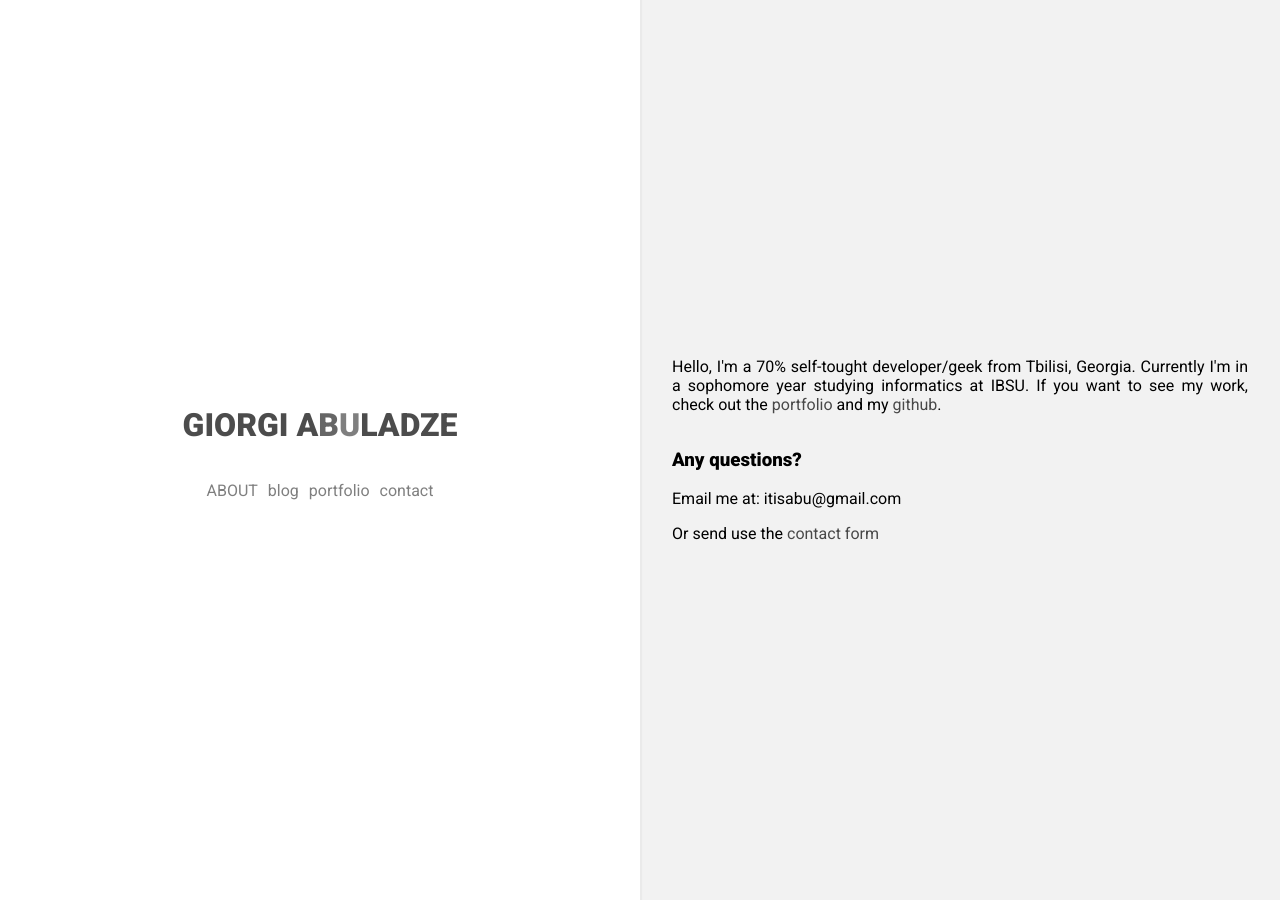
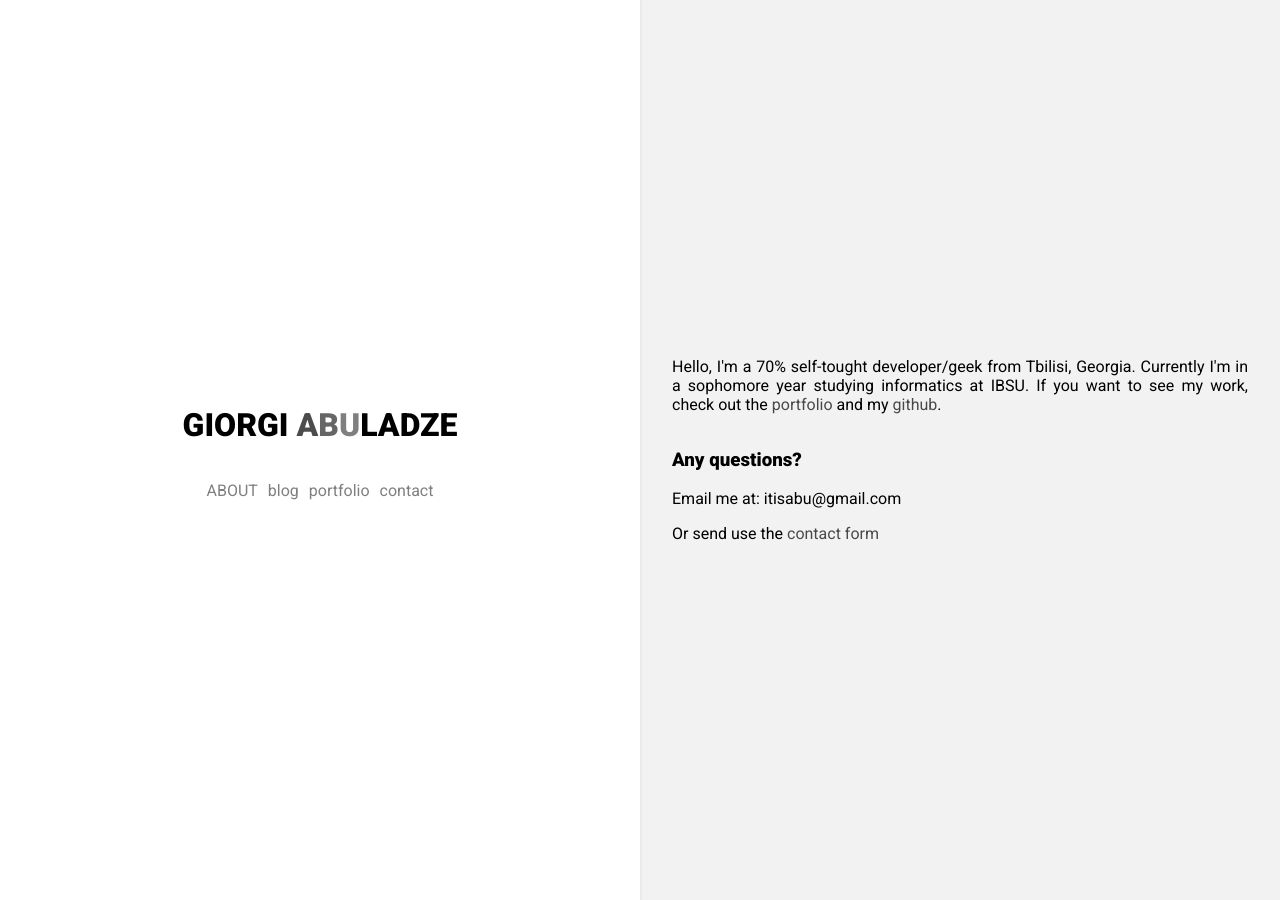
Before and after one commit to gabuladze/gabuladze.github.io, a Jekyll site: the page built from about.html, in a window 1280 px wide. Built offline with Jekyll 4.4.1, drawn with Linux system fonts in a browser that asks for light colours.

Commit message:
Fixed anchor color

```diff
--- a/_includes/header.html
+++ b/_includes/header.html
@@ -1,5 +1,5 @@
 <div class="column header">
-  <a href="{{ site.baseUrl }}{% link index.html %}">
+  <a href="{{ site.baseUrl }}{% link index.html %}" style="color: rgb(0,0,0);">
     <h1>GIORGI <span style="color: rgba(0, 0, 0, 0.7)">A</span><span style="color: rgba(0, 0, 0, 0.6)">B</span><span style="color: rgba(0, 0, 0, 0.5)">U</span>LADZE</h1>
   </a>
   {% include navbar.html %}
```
------------
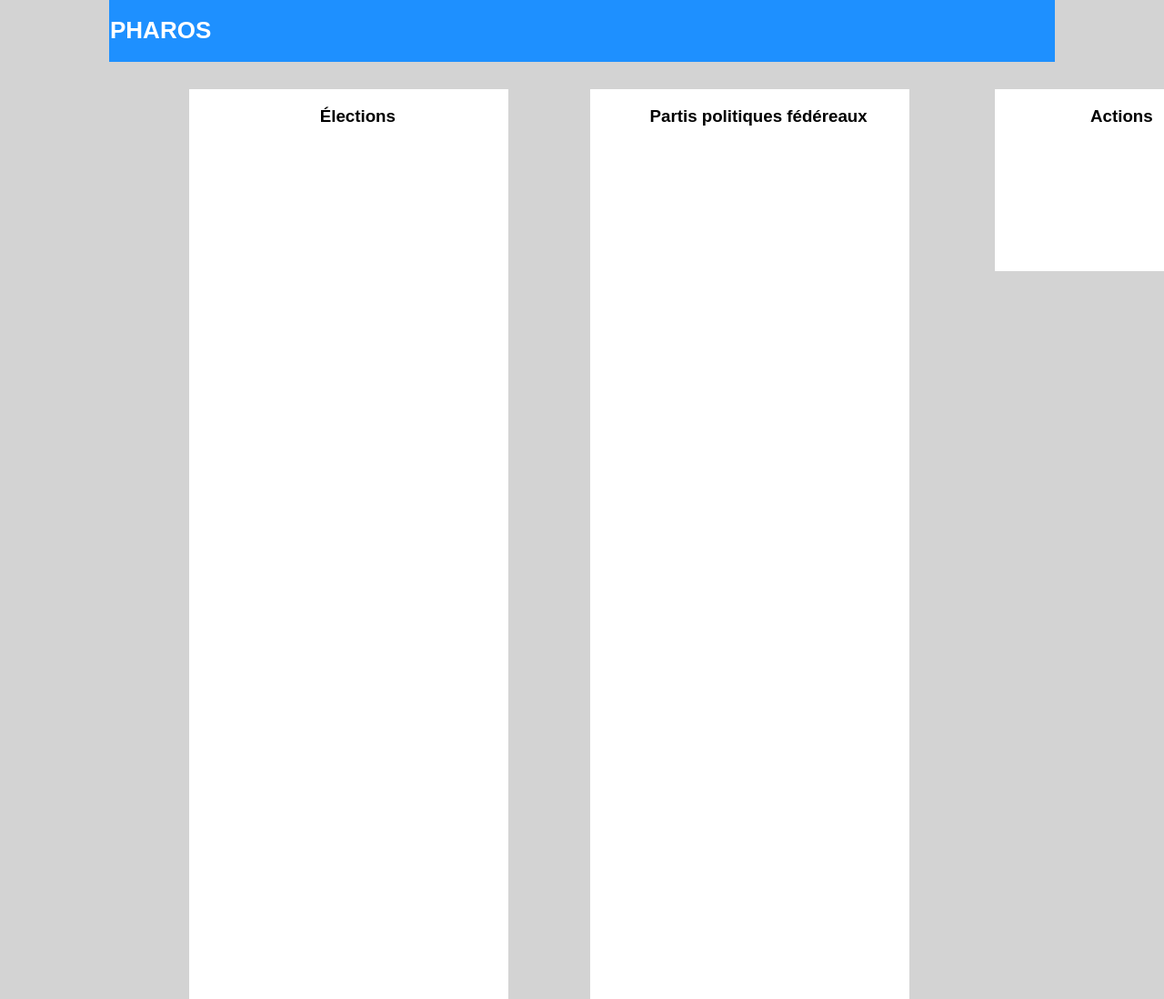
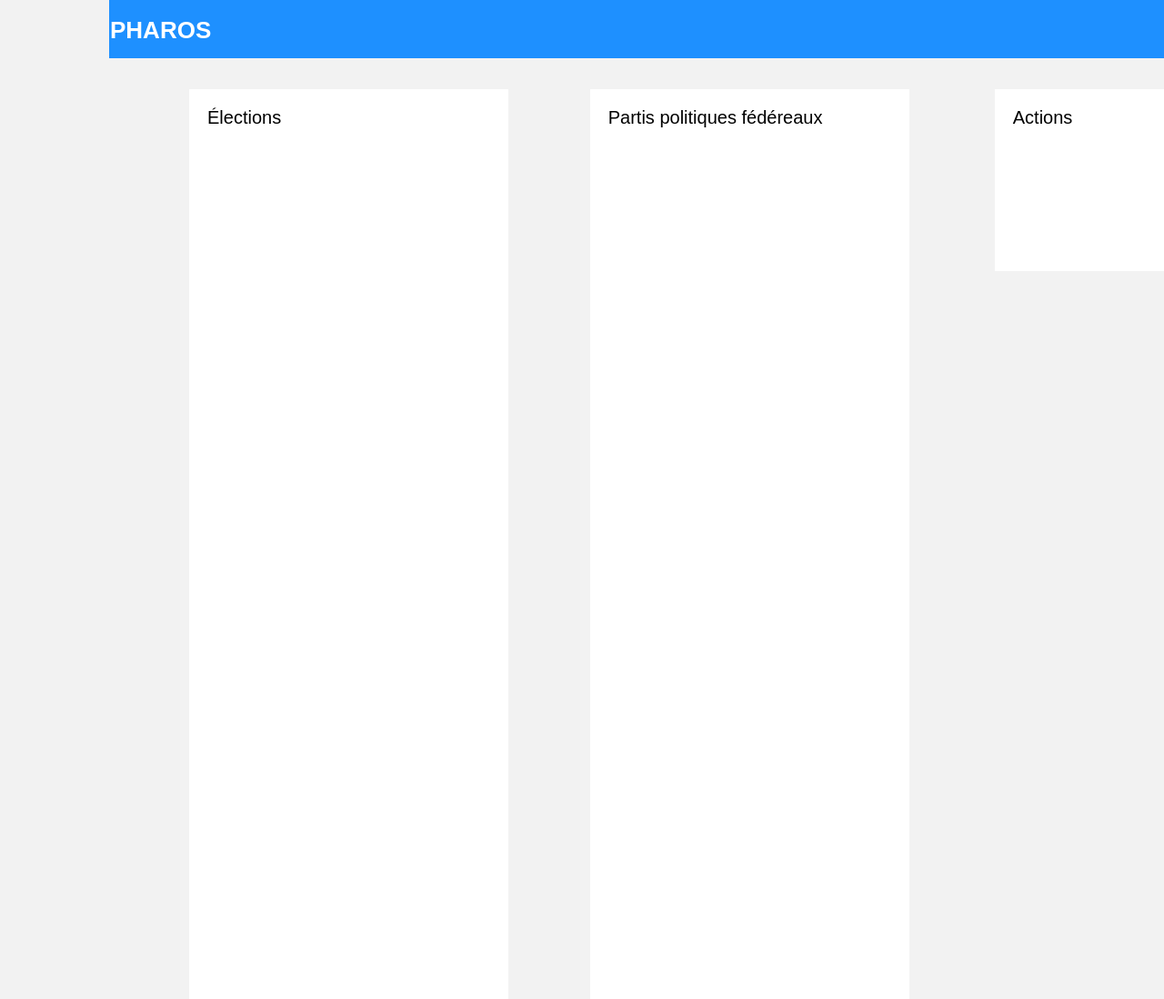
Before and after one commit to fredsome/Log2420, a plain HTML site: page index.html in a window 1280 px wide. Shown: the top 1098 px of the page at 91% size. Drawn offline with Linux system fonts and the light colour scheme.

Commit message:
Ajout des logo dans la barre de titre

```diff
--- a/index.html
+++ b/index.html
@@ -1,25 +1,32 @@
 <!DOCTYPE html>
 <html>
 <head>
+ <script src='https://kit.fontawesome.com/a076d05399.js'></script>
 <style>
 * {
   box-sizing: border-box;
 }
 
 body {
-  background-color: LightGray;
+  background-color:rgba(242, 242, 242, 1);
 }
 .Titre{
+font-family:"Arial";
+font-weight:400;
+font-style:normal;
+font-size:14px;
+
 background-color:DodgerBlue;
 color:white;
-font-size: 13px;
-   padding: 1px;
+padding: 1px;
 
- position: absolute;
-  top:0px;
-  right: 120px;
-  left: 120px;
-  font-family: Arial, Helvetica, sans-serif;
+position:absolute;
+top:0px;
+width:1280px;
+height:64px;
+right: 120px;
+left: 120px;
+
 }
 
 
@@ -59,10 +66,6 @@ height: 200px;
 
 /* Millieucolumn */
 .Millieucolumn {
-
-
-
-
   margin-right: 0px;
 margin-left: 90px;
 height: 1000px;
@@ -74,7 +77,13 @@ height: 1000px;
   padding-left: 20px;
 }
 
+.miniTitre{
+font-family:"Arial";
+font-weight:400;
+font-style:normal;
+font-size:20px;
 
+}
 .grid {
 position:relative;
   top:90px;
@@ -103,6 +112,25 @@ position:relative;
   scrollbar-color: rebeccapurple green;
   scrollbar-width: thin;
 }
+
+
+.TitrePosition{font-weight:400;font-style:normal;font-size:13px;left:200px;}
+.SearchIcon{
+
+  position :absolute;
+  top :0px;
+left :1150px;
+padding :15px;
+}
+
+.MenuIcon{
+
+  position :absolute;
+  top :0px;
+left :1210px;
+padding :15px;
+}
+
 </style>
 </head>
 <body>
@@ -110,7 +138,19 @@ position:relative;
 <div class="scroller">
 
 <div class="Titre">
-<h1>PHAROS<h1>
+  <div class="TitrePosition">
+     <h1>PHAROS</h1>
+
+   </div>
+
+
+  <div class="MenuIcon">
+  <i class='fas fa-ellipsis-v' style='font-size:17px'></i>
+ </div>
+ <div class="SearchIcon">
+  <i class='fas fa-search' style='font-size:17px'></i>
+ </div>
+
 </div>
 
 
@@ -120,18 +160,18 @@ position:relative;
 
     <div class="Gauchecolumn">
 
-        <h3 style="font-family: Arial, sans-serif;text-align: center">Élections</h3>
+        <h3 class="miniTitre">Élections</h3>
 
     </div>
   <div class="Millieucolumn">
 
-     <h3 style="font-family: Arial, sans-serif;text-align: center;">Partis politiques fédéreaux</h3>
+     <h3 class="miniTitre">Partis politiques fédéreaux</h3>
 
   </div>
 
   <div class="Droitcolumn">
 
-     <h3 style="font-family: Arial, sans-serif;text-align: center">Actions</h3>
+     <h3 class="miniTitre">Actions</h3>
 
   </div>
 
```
------------
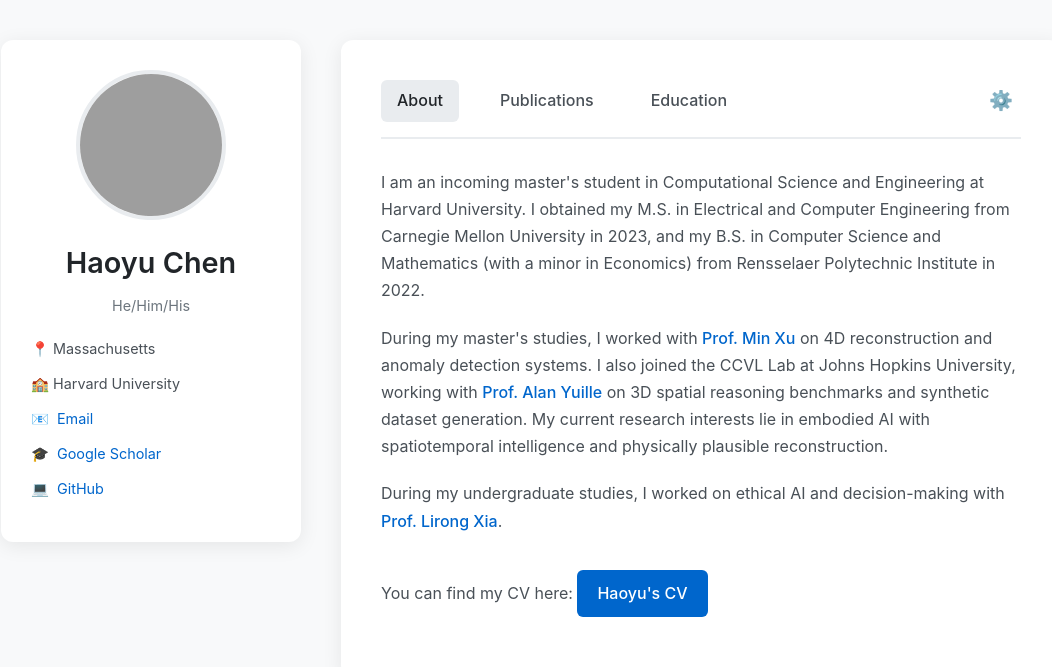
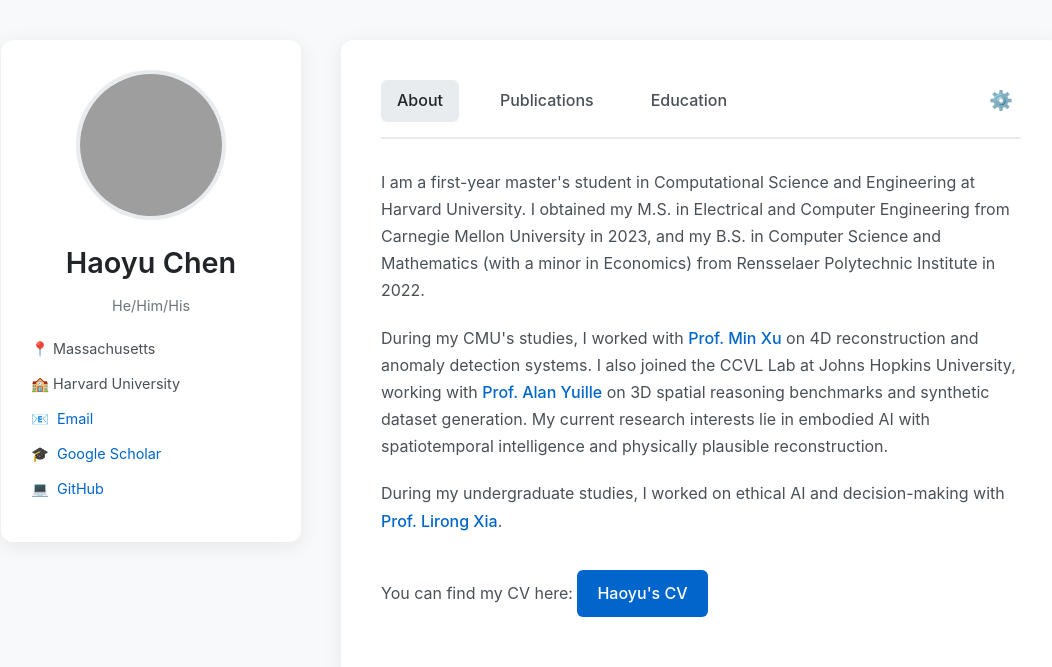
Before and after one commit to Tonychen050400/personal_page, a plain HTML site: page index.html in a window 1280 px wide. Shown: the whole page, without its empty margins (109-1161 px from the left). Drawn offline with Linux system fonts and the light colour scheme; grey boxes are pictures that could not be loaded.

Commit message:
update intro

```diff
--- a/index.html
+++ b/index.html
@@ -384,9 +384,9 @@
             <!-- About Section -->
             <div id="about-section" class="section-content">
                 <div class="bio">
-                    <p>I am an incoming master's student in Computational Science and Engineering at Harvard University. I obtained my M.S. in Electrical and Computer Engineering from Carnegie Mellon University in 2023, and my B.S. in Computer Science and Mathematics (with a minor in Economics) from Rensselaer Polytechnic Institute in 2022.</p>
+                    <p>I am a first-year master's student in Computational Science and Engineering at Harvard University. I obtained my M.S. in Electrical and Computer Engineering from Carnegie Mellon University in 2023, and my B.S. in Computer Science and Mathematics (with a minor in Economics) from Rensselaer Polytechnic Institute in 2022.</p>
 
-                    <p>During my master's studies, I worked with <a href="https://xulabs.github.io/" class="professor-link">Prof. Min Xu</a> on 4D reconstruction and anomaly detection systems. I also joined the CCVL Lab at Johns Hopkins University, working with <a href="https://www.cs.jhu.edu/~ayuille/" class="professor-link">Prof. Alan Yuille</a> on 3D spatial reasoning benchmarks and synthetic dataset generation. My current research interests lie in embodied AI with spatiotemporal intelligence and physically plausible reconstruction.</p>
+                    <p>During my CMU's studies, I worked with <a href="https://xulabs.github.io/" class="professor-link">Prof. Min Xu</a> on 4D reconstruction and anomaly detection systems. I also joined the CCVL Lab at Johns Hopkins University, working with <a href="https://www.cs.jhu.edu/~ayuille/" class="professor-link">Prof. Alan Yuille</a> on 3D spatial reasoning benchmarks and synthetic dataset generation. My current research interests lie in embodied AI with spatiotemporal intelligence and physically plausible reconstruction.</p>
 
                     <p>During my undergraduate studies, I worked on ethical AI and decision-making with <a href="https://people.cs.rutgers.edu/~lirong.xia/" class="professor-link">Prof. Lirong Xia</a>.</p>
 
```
------------
Task description: Report each line in the data above that holds the word "rgba" by copying it.

Final answer:
     <h1>GIORGI <span style="color: rgba(0, 0, 0, 0.7)">A</span><span style="color: rgba(0, 0, 0, 0.6)">B</span><span style="color: rgba(0, 0, 0, 0.5)">U</span>LADZE</h1>
+  background-color:rgba(242, 242, 242, 1);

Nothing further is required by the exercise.